AXI_DMAC_REG_SRC_STRIDE           (0x0424): 0x00000000
AXI_DMAC_REG_TRANSFER_DONE        (0x0428): 0x00000001
AXI_DMAC_REG_ACTIVE_TRANSFER_ID   (0x042C): 0x00000001
AXI_DMAC_REG_STATUS               (0x0430): 0x00000000
AXI_DMAC_REG_CURRENT_SRC_ADDR     (0x0434): 0x19013680
AXI_DMAC_REG_CURRENT_DEST_ADDR    (0x0438): 0x00000000

Any insight will be greatly appreciated.  I'm still rather a novice with this stuff so I'm guessing I missed something simple.

Regards,

Rock

  • 0
    •  Analog Employees 
    on Nov 12, 2015 8:22 AM over 5 years ago

    Hi,

    Could have a lot of different causes, but most likely this is not related to the DMAC, but to how the memory is mapped or accessed.

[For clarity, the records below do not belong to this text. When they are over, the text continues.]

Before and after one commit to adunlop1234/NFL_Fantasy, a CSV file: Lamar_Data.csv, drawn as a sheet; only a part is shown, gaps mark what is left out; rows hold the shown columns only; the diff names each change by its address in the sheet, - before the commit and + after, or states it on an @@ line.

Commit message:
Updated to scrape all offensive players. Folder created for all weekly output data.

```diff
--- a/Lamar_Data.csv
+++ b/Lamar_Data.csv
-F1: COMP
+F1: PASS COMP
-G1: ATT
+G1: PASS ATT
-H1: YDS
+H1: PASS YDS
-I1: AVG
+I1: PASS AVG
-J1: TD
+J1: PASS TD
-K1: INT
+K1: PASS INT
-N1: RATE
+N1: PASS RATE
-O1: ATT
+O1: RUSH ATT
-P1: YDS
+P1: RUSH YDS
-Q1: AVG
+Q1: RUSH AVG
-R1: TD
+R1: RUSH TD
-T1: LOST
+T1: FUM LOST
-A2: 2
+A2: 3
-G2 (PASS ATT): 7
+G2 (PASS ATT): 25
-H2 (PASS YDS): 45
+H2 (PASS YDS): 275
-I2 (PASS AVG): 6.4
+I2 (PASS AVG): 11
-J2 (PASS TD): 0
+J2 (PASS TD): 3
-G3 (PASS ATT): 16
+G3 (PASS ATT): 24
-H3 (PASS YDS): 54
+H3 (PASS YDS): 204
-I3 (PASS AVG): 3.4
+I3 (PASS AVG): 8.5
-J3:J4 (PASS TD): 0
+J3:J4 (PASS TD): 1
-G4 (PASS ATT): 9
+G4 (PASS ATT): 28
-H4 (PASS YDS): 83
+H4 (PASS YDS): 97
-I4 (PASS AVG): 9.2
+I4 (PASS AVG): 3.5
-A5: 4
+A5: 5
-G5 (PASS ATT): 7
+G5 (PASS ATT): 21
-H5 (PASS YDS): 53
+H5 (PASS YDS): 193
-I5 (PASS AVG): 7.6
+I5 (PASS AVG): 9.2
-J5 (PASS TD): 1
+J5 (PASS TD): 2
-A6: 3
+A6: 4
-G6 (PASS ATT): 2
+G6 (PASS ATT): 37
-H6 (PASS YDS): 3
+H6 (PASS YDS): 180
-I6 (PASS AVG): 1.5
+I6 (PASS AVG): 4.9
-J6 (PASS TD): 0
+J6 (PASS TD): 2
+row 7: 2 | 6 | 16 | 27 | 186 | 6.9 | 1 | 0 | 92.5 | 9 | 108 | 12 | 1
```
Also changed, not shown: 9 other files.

    In general we do not recommend and do not support this approach of directly accessing the DMA and physical memory from userspace because of all the pitfalls involved. If you use the existing infrastructure of IIO things will work out of the box and no custom low-level code is necessary.

    I'm curious is there any particular reason why you want to use this approach instead? Any shortcomings or issues with the IIO approach?

    - Lars

  • Hey Lars,

    Yea, I was just trying a fast way to play with the adc/dmac and userspace seemed

    like a quick start...

    I have seen the iio lib but have only a cursory understanding at this point and I'm

    not certain that the iio stuff will work for us here.  Maybe you can tell me if the iio

    lib will work for this scenario:

    The product will reserve say 100 1MB buffers for samples at boot time.  We

    need to be able to program a DMAC to continuously fill a single 1MB buffer cyclically,

    wrapping around at the end of the single 1MB buffer, this is free running

    until an external event is triggered; at the trigger point the product will continue the

    current DMAC xfer for another 50% of the buffer size, this puts the trigger point in

    the middle of the sample buffer.

    At that point we need to somehow seamlessly bump the DMAC to move the samples to the

    next 1MB buffer cyclically (we will have a low tolerance for missed samples) and

    continue filling the new 1MB buffer while also generating an interrupt so the PS

    can empty the previous buffer and send it on the net to another controller allowing

    that 1MB buffer to be returned to the pool for reuse.

    Some custom FPGA code will have support in it for the buffer management portion,

    sample ready interrupts to the PS, monitoring the buffer fill size after the trigger, etc.

    But for now we are just trying to determine if we can actually program a DMAC to work

    as outlined above.

    So, will the iio library support such a design?  If so and you can point me in the

    right direction for some examples?  Does the iio ring buffer support lend itself to

    utility here?

    Thanks.

    - rock

  • 0
    •  Analog Employees 
    on Nov 13, 2015 9:10 AM over 5 years ago

    Hi,

    This will more be an issue of the DMAC than the framework. The DMAC is currently fully software driven, there is no support for changing the execution flow on a hardware event.

    But the DMAC design is quite flexible, it is split into a front-end that decides what should be transferred and backends that do the transfers. You'd have to replace the front-end so it will generate the transfers following the pattern you need.

    - Lars